DIRECTIONS FOR THIS TASK: Find how many lines in the material hold the word "navigation", then state that number and nothing more.
Start of MATERIAL PROVIDED
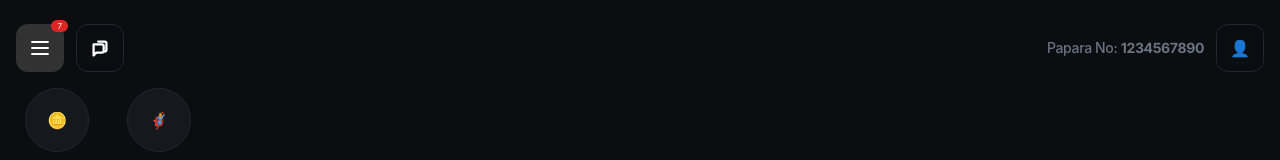
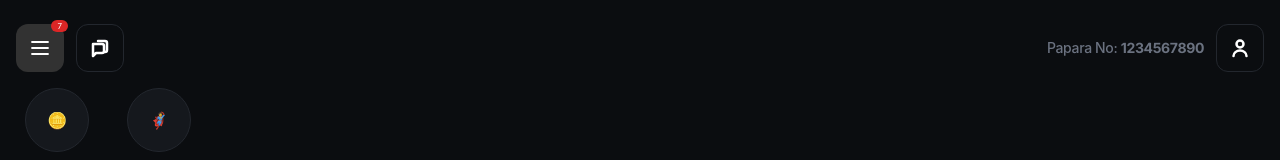
Before and after one commit to jofomah/virgo-papara, a Vue app: page / in a window 1280 px wide. Shown: the top 160 px of the page. Built offline with nearby package versions, Linux system fonts and the light colour scheme; a web font is replaced by a local one.

Commit message:
feature: Add Badge, TopNavItem and use in AppTopBar component

```diff
--- a/src/components/icons/UserIcon.vue
+++ b/src/components/icons/UserIcon.vue
@@ -1,8 +1,8 @@
 <template>
     <svg viewBox="0 0 24 24" fill="none" xmlns="http://www.w3.org/2000/svg">
-        <circle cx="12" cy="8" r="3.5" stroke="currentColor" stroke-width="1" stroke-linecap="round"
+        <circle cx="12" cy="8" r="3.5" stroke="currentColor" stroke-width="2.5" stroke-linecap="round"
             stroke-linejoin="round" />
         <path d="M18.5 20C18.5 16.96 15.58 14.5 12 14.5C8.41 14.5 5.5 16.96 5.5 20" stroke="currentColor"
-            stroke-width="1" stroke-linecap="round" stroke-linejoin="round" />
+            stroke-width="2.5" stroke-linecap="round" stroke-linejoin="round" />
     </svg>
 </template>
--- a/src/components/navigation/AppTopBar.vue
+++ b/src/components/navigation/AppTopBar.vue
@@ -1,20 +1,19 @@
 <script setup>
-import MenuIcon from '@components/icons/MenuIcon.vue';
-import ChatIcon from '@components/icons/ChatIcon.vue';
+import TopNavItem from '@components/navigation/items/TopNavItem.vue';
+import Badge from '@components/ui/Badge.vue';
+import UserIcon from '@components/icons/UserIcon.vue';
 </script>
 
 <template>
     <header class="flex items-center justify-between pt-6 pb-4">
         <div class="flex items-center gap-3">
-            <button class="relative h-12 w-12 rounded-xl bg-icon-bg flex items-center justify-center">
-                <MenuIcon class="p-3" />
-                <span class="absolute -top-1 -right-1 bg-badge text-xxxs text-white rounded-full px-1.5">
-                    7
-                </span>
-            </button>
-            <button class="h-12 w-12 rounded-xl border-1 border-border-soft flex items-center justify-center">
-                <ChatIcon class="p-3" />
-            </button>
+            <TopNavItem icon="menu" cls="relative" active>
+                <template #badge>
+                    <Badge value="7" class="absolute -top-1 -right-1 text-xxxs text-white px-1.5" />
+                </template>
+            </TopNavItem>
+
+            <TopNavItem icon="chat"></TopNavItem>
         </div>
         <div class="flex items-center gap-3">
             <div class="text-right">
@@ -22,9 +21,8 @@ import ChatIcon from '@components/icons/ChatIcon.vue';
                     Papara No: <span class="font-bold">1234567890</span>
                 </p>
             </div>
-            <button class="h-12 w-12 rounded-xl border-1 border-border-soft flex items-center justify-center">
-                👤
-            </button>
+
+            <TopNavItem icon="user"></TopNavItem>
         </div>
     </header>
 </template>
--- /dev/null
+++ b/src/components/navigation/items/TopNavItem.vue
@@ -0,0 +1,32 @@
+<script setup>
+import BaseNavItem from '@components/navigation/items/BaseItem.vue';
+import Icon from '@/components/ui/Icon.vue';
+
+defineProps({
+    icon: {
+        type: String,
+        required: true
+    },
+    active: Boolean,
+    cls: {
+        type: [String, Array, Object],
+        default: ''
+    }
+})
+</script>
+
+<template>
+    <BaseNavItem :active="active">
+        <button class="h-12 w-12 rounded-xl flex items-center justify-center" :class="[
+            active
+                ? 'bg-icon-bg'
+                : 'border border-border-soft',
+            cls
+        ]">
+            <Icon :name="icon" size="w-6 h-6" />
+
+            <!-- badge slot ONLY here -->
+            <slot name="badge" />
+        </button>
+    </BaseNavItem>
+</template>
--- /dev/null
+++ b/src/components/ui/Badge.vue
@@ -0,0 +1,33 @@
+<script setup>
+defineProps({
+    /**
+     * Background color utility class
+     * e.g. bg-badge, bg-danger, bg-success
+     */
+    bg: {
+        type: String,
+        default: 'bg-badge'
+    },
+
+    /**
+     * Optional text value (number or string)
+     */
+    value: {
+        type: [String, Number],
+        default: null
+    }
+});
+</script>
+
+<template>
+    <span class="inline-flex items-center justify-center rounded-full"
+        :class="bg">
+        <!-- text badge -->
+        <slot v-if="!value" />
+
+        <!-- value badge -->
+        <span v-else>
+            {{ value }}
+        </span>
+    </span>
+</template>
```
End of MATERIAL PROVIDED
SOLUTION: 5